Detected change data
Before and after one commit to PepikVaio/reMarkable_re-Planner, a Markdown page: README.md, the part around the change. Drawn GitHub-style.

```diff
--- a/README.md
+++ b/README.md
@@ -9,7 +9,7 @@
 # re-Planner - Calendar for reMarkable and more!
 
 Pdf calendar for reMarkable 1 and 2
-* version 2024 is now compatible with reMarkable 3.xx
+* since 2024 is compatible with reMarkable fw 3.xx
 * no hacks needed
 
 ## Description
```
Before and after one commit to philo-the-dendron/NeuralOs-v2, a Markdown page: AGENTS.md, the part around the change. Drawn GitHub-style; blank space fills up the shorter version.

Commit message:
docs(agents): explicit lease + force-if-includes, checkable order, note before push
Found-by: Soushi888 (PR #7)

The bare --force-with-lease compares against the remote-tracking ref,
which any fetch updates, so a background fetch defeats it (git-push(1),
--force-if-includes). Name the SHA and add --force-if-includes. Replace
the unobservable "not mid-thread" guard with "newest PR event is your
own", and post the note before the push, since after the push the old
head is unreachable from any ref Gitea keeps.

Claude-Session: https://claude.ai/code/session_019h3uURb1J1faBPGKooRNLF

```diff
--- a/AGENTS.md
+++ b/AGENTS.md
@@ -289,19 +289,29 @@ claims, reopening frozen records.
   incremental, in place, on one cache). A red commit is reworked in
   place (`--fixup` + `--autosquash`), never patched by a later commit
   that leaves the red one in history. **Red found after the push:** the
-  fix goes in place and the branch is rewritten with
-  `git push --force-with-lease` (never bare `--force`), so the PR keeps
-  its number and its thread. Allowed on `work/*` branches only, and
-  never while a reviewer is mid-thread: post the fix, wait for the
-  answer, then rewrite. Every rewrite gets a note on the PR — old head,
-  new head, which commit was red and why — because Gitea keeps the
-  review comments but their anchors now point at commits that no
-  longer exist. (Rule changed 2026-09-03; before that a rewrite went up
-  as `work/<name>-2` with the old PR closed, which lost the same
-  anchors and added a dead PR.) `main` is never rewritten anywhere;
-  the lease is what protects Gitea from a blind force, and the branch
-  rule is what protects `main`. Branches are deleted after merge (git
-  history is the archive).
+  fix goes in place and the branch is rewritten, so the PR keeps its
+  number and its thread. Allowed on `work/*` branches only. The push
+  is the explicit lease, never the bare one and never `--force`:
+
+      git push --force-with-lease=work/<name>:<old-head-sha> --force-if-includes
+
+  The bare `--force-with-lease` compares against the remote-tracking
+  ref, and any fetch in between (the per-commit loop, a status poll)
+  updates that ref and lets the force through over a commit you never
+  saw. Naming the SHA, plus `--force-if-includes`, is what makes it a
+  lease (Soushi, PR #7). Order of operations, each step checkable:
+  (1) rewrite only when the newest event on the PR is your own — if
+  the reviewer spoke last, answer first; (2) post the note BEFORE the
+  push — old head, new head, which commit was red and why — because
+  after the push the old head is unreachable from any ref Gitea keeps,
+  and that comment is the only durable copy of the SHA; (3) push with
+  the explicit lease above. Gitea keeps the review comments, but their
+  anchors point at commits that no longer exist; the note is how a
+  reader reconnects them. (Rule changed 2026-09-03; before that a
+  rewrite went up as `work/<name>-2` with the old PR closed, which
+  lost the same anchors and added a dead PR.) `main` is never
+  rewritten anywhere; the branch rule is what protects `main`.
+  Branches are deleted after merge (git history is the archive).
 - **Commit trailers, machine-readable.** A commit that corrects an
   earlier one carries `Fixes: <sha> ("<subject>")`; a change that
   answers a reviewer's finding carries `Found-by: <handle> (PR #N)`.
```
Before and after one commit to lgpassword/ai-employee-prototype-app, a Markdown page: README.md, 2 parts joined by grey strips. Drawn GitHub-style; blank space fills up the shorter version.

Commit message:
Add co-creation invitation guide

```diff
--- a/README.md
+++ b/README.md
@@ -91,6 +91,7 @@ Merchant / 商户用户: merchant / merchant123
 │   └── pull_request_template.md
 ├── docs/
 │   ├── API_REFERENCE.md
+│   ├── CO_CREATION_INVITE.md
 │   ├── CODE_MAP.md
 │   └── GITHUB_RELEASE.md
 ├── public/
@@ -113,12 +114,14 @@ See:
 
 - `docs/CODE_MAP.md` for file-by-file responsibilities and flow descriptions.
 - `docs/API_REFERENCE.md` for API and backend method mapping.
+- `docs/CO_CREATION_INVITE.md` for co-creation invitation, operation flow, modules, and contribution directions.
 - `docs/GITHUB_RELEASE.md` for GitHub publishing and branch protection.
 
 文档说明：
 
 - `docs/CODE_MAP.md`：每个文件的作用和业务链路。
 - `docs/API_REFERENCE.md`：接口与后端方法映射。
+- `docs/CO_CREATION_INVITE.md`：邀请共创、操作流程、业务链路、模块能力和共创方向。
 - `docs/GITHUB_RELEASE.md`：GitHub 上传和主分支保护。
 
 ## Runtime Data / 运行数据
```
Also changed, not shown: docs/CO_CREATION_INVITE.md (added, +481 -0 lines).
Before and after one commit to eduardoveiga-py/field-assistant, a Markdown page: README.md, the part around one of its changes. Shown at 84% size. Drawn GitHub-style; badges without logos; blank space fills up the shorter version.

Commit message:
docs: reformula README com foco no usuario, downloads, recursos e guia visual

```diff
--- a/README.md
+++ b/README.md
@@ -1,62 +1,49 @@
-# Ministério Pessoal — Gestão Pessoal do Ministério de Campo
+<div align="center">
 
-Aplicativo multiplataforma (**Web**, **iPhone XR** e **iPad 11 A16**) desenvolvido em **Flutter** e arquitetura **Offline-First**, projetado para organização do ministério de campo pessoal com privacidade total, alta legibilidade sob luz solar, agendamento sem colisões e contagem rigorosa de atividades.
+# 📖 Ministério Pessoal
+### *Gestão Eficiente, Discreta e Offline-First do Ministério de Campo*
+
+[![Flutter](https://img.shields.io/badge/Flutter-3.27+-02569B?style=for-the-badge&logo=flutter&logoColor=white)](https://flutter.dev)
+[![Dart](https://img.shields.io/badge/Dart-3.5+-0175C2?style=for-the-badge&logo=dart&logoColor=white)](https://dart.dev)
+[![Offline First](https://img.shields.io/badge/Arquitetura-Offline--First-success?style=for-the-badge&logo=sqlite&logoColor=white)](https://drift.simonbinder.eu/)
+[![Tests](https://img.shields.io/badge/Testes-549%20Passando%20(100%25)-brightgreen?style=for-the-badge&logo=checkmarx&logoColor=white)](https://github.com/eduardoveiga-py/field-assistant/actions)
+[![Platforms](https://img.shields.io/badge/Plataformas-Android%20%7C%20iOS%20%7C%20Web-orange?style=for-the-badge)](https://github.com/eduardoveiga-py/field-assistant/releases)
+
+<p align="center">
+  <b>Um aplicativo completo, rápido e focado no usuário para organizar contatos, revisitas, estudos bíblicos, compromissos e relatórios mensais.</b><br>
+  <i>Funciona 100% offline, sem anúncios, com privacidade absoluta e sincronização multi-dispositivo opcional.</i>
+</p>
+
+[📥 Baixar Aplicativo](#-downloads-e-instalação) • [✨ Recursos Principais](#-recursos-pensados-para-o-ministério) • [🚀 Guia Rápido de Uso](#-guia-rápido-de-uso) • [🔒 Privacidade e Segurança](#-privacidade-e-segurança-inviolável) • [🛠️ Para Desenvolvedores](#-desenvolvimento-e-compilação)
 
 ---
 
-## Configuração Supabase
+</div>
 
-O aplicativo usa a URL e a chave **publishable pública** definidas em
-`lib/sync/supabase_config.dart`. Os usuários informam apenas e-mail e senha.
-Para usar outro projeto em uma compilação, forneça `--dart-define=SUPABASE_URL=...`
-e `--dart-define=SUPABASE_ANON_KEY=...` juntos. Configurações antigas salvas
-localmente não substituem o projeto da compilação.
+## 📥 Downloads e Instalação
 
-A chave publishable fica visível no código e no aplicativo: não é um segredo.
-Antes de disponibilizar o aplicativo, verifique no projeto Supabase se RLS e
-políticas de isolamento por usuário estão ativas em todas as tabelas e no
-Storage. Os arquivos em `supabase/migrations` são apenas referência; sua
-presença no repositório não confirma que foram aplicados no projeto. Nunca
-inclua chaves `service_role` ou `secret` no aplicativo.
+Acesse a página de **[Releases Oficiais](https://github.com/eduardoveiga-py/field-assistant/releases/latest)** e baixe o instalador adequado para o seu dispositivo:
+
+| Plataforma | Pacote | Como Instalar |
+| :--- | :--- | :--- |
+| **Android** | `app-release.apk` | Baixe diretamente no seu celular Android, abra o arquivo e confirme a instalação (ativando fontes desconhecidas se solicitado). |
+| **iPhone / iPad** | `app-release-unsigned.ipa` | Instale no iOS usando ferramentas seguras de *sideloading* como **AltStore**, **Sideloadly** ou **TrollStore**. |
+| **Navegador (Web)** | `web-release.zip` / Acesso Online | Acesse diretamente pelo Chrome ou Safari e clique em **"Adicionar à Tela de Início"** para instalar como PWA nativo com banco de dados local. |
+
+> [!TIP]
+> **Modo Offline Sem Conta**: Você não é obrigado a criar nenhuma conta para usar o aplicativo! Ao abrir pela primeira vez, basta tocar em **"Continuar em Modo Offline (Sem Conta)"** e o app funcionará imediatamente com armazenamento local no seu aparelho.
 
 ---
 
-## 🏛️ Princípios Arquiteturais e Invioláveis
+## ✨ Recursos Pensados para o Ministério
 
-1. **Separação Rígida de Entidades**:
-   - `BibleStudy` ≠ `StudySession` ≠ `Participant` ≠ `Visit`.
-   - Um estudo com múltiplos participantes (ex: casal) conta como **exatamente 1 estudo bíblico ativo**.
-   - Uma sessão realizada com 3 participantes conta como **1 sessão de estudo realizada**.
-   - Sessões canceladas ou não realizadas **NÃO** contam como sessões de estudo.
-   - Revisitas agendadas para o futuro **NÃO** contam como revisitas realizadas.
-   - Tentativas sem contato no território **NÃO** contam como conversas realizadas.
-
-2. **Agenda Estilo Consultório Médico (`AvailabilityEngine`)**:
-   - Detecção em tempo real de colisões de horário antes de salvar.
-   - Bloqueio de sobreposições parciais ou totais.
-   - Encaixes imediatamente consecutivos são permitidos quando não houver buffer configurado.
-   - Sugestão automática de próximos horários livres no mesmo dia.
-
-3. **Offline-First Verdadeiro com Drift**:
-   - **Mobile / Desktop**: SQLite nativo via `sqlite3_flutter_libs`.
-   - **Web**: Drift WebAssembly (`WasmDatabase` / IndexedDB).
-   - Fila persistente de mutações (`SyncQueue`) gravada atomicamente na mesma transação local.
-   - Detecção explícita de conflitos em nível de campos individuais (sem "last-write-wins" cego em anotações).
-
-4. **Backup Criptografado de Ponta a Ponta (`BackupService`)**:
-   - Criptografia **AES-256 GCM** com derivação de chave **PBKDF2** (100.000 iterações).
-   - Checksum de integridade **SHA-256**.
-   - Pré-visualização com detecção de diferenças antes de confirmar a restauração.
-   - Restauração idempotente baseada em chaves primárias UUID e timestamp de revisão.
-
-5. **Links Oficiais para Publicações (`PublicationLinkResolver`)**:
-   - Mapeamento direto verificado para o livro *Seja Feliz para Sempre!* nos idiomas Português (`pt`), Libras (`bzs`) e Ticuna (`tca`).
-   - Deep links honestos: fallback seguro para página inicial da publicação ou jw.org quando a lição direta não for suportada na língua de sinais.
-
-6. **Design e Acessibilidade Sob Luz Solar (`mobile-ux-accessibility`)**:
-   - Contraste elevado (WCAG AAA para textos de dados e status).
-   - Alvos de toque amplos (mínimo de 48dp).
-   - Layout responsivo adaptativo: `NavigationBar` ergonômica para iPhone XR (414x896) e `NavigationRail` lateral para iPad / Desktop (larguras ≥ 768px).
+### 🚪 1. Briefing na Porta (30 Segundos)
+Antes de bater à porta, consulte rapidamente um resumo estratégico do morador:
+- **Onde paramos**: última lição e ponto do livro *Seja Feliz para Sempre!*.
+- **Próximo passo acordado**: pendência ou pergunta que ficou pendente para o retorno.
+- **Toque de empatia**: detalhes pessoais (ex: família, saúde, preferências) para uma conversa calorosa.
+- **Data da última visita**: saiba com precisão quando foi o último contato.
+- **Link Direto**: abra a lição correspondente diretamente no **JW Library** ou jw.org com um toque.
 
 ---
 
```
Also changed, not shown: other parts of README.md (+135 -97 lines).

— WORK ITEM —
What lines in the records above include the string "docs"? Copy each one.

— WRITTEN SOLUTION —
docs(agents): explicit lease + force-if-includes, checkable order, note before push
 ├── docs/
 - `docs/CODE_MAP.md` for file-by-file responsibilities and flow descriptions.
 - `docs/API_REFERENCE.md` for API and backend method mapping.
+- `docs/CO_CREATION_INVITE.md` for co-creation invitation, operation flow, modules, and contribution directions.
 - `docs/GITHUB_RELEASE.md` for GitHub publishing and branch protection.
 - `docs/CODE_MAP.md`：每个文件的作用和业务链路。
 - `docs/API_REFERENCE.md`：接口与后端方法映射。
+- `docs/CO_CREATION_INVITE.md`：邀请共创、操作流程、业务链路、模块能力和共创方向。
 - `docs/GITHUB_RELEASE.md`：GitHub 上传和主分支保护。
Also changed, not shown: docs/CO_CREATION_INVITE.md (added, +481 -0 lines).
docs: reformula README com foco no usuario, downloads, recursos e guia visual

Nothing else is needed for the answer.